**Exercise requirements**
Using the data beneath this instruction, retype only the lines from the one that contains "The opened secret" down to the one that contains "320px; border-radius: var(--r-panel);", both included, exactly as they appear.

Edit difference data
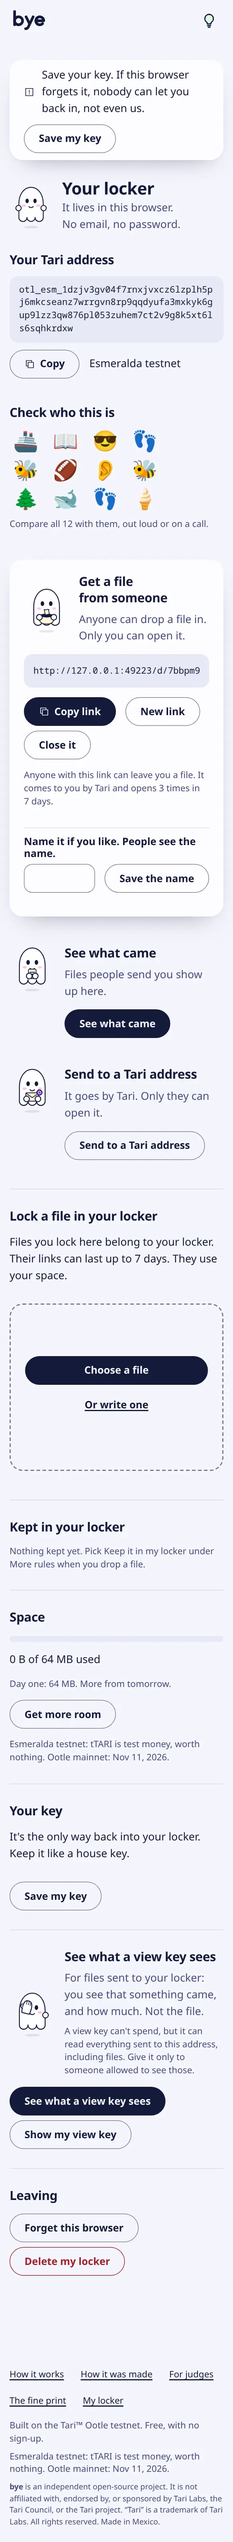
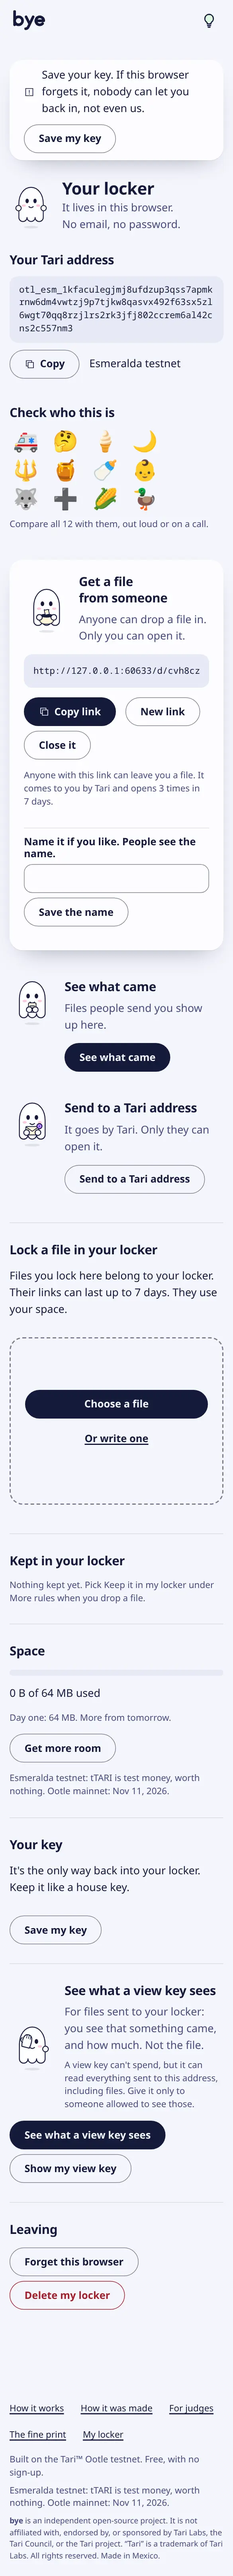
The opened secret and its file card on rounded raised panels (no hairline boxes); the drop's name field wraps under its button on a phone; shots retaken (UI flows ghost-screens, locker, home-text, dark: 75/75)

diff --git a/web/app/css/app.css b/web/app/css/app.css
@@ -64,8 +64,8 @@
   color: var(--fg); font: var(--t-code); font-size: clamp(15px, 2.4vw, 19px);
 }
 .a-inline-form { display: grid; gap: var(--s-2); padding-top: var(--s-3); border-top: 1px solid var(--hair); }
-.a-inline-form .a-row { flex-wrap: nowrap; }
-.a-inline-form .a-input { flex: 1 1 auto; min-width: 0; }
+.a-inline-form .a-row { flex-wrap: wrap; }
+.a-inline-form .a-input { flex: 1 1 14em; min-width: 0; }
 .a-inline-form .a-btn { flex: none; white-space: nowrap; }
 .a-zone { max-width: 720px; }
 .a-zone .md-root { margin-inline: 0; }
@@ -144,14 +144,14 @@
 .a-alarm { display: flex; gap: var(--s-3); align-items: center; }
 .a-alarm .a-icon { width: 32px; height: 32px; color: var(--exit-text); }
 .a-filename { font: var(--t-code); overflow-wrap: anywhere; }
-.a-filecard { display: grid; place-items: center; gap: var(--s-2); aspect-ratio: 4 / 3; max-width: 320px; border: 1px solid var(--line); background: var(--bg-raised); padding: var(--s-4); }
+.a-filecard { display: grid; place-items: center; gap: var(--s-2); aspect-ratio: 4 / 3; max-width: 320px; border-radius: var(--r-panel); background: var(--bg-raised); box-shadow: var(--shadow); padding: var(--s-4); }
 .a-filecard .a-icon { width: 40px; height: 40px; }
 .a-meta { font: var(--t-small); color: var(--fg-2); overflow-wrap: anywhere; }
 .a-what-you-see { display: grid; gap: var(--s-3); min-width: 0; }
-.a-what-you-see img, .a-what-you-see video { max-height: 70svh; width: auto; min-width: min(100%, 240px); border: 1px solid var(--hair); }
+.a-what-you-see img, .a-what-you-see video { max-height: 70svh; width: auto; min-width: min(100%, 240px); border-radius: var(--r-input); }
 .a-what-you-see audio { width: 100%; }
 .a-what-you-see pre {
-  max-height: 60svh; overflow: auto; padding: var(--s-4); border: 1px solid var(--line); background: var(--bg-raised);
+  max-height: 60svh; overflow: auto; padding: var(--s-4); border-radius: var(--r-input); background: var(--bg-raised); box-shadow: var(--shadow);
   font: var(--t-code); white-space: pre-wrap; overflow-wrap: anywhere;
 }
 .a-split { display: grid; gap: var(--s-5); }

* * *

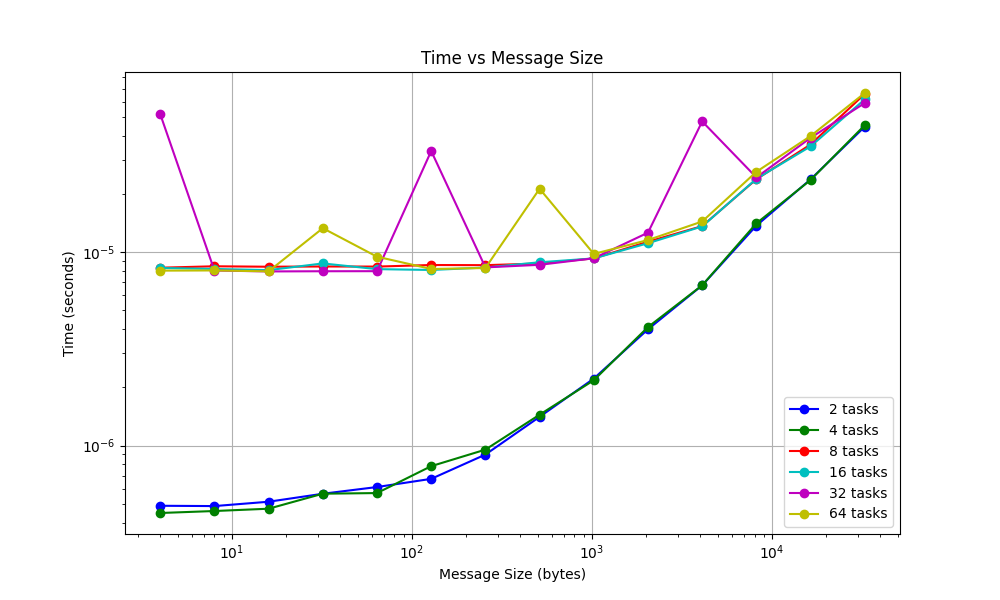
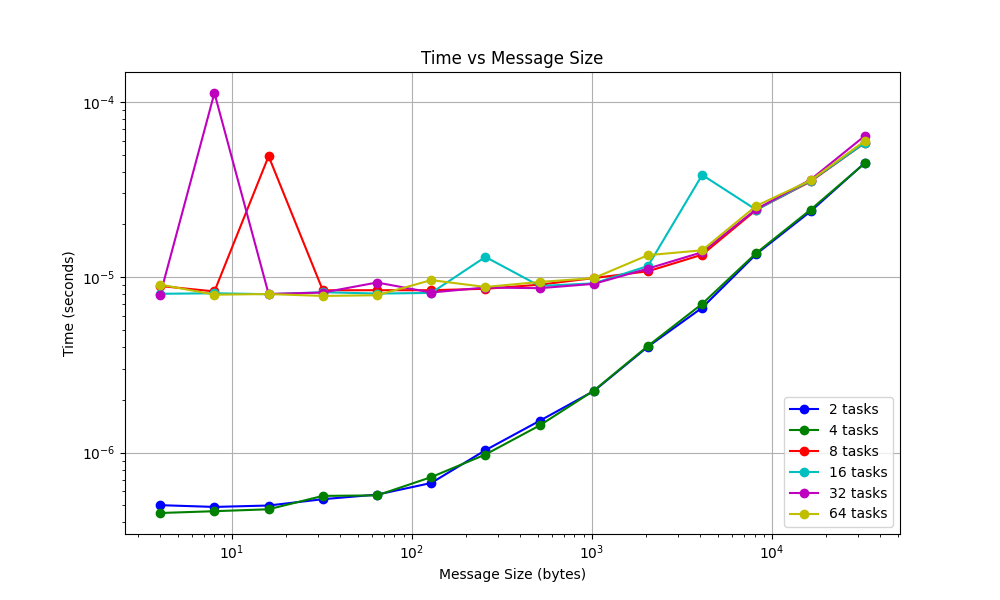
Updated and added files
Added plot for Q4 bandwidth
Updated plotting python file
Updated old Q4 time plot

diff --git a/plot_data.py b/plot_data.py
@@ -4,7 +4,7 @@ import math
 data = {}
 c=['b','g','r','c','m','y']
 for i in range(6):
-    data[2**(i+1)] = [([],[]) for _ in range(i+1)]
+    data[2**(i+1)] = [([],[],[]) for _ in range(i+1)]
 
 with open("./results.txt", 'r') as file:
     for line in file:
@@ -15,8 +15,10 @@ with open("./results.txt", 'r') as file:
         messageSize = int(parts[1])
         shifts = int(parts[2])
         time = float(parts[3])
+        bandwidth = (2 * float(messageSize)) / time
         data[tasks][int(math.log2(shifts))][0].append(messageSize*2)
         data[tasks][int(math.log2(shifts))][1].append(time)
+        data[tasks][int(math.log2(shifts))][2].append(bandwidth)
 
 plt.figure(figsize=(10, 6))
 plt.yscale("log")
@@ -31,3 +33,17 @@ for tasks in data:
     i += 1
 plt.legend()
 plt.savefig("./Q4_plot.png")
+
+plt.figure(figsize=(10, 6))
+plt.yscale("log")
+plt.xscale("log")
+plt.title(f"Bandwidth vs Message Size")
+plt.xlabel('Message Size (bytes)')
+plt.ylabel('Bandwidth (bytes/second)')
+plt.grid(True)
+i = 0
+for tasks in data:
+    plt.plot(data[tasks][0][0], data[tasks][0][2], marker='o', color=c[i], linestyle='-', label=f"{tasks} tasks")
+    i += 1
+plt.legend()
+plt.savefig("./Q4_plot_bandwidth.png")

**Exercise result**
The opened secret and its file card on rounded raised panels (no hairline boxes); the drop's name field wraps under its button on a phone; shots retaken (UI flows ghost-screens, locker, home-text, dark: 75/75)

diff --git a/web/app/css/app.css b/web/app/css/app.css
@@ -64,8 +64,8 @@
   color: var(--fg); font: var(--t-code); font-size: clamp(15px, 2.4vw, 19px);
 }
 .a-inline-form { display: grid; gap: var(--s-2); padding-top: var(--s-3); border-top: 1px solid var(--hair); }
-.a-inline-form .a-row { flex-wrap: nowrap; }
-.a-inline-form .a-input { flex: 1 1 auto; min-width: 0; }
+.a-inline-form .a-row { flex-wrap: wrap; }
+.a-inline-form .a-input { flex: 1 1 14em; min-width: 0; }
 .a-inline-form .a-btn { flex: none; white-space: nowrap; }
 .a-zone { max-width: 720px; }
 .a-zone .md-root { margin-inline: 0; }
@@ -144,14 +144,14 @@
 .a-alarm { display: flex; gap: var(--s-3); align-items: center; }
 .a-alarm .a-icon { width: 32px; height: 32px; color: var(--exit-text); }
 .a-filename { font: var(--t-code); overflow-wrap: anywhere; }
-.a-filecard { display: grid; place-items: center; gap: var(--s-2); aspect-ratio: 4 / 3; max-width: 320px; border: 1px solid var(--line); background: var(--bg-raised); padding: var(--s-4); }
+.a-filecard { display: grid; place-items: center; gap: var(--s-2); aspect-ratio: 4 / 3; max-width: 320px; border-radius: var(--r-panel); background: var(--bg-raised); box-shadow: var(--shadow); padding: var(--s-4); }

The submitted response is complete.